__Task prompt__
Work out how many lines below contain "flex". Provide only the figure.

BEGIN

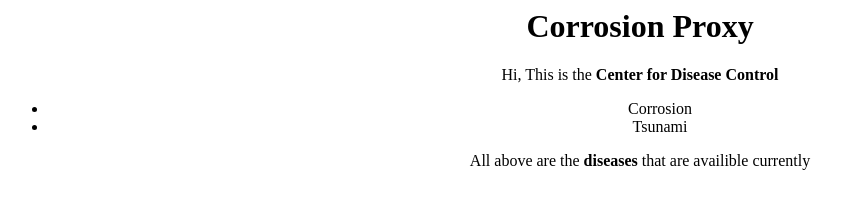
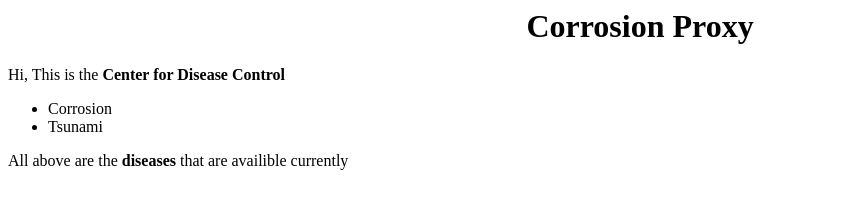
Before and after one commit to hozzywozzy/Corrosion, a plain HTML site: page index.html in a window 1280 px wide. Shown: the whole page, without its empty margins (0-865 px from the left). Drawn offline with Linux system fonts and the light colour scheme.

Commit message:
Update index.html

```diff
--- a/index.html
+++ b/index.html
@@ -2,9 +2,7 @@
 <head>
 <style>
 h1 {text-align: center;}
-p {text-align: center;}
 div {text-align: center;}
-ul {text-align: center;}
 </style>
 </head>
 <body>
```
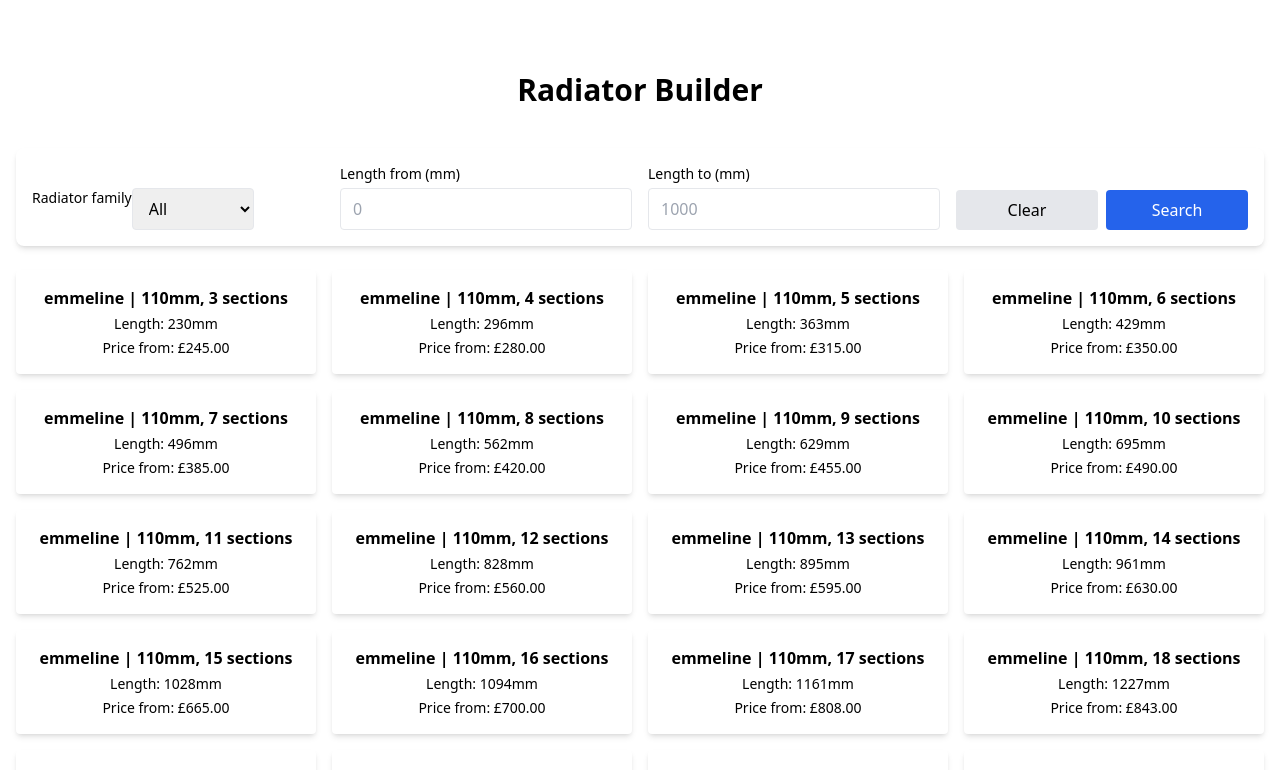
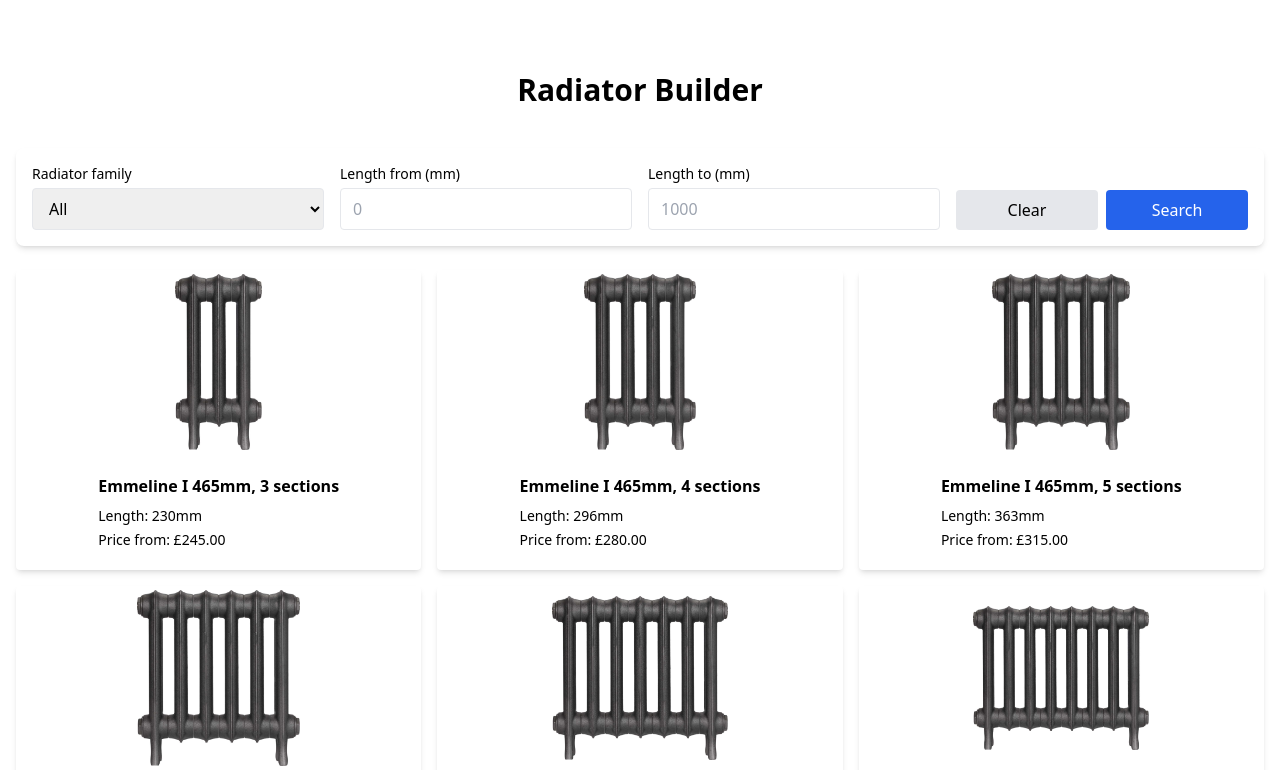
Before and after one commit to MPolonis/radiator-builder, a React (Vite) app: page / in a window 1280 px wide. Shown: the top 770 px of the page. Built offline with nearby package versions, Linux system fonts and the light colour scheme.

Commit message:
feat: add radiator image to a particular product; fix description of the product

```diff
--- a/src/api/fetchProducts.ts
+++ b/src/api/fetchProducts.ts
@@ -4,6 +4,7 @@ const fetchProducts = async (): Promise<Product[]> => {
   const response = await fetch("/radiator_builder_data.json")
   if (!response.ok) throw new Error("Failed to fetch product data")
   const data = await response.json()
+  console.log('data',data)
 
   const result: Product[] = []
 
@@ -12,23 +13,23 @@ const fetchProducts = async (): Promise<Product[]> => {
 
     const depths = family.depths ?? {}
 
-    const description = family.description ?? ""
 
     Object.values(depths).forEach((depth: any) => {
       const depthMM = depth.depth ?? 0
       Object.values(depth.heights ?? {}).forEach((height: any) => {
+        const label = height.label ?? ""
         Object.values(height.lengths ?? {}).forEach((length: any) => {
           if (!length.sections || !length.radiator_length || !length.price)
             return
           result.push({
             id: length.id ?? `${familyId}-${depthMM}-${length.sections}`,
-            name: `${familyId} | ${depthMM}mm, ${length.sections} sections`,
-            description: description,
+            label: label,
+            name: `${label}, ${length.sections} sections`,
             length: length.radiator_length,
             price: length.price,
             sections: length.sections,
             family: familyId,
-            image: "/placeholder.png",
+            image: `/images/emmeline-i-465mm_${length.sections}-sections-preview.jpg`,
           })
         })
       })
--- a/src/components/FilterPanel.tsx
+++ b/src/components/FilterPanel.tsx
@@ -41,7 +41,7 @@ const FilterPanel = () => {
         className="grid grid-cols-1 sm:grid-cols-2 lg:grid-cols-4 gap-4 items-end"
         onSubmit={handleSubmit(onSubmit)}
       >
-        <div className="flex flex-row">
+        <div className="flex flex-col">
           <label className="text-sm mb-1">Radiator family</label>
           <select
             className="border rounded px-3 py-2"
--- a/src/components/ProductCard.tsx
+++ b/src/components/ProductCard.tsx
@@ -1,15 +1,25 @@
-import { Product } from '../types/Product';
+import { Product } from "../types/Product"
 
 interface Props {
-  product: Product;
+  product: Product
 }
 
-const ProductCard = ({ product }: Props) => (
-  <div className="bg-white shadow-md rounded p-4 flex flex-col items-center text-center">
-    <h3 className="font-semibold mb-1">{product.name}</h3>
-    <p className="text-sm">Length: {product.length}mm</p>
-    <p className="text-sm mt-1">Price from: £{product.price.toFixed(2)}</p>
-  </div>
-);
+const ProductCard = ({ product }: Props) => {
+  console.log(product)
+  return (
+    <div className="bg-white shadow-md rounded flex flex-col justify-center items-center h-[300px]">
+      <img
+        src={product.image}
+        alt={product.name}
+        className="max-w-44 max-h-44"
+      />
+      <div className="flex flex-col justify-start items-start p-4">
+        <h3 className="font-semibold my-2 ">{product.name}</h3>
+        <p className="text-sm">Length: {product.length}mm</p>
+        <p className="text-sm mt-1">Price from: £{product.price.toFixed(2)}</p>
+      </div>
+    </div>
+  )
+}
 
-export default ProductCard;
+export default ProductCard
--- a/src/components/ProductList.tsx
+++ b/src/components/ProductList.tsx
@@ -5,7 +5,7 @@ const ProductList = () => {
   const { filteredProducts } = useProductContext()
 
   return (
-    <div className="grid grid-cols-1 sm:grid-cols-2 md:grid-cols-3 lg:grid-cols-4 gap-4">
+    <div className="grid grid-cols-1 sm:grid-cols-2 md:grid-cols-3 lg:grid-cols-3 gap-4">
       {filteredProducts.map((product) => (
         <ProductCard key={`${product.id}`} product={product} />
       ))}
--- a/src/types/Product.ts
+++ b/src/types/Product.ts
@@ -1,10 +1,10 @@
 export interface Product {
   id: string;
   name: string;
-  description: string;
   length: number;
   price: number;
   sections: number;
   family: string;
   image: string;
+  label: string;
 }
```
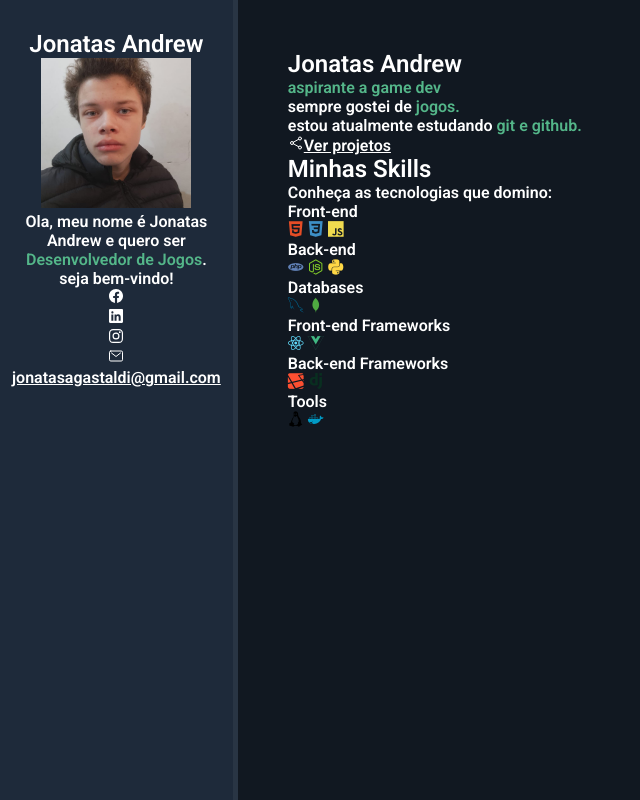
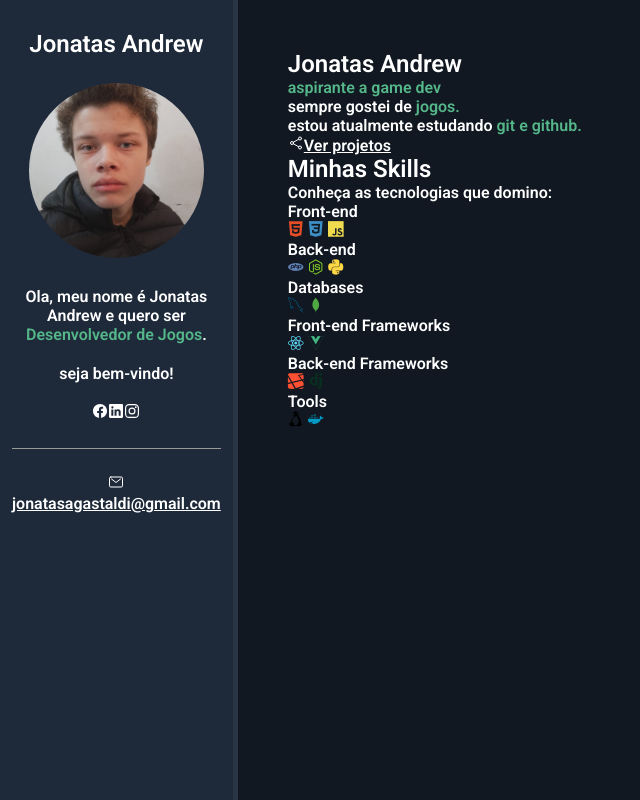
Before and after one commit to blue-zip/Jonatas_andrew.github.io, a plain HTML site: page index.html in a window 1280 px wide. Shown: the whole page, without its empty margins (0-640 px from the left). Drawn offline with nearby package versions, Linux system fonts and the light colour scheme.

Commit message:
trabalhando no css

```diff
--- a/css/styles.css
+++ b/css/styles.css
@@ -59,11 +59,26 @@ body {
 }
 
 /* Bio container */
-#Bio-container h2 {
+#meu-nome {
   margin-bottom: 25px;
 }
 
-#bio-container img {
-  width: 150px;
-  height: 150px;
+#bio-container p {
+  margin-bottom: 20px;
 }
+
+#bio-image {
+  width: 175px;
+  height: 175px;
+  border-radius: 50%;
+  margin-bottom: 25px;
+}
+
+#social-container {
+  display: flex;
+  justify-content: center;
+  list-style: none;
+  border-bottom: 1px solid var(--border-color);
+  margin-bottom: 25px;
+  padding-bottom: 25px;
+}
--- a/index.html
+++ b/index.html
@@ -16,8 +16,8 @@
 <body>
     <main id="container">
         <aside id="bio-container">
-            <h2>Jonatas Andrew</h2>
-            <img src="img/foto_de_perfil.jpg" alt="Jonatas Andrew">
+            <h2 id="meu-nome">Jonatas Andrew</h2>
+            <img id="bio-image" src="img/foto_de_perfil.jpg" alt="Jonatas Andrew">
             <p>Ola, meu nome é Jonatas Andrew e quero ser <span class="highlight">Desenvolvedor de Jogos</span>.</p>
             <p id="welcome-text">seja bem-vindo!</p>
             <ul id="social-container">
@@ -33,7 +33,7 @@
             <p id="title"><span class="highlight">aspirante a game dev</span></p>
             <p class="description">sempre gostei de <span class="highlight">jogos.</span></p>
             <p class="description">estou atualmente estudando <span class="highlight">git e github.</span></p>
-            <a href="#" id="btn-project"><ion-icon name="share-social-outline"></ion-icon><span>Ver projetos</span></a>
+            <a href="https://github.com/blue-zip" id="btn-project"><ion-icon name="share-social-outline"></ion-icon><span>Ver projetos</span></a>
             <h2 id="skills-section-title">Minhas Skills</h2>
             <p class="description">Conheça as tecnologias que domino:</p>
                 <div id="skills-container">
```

END

__Task response__
6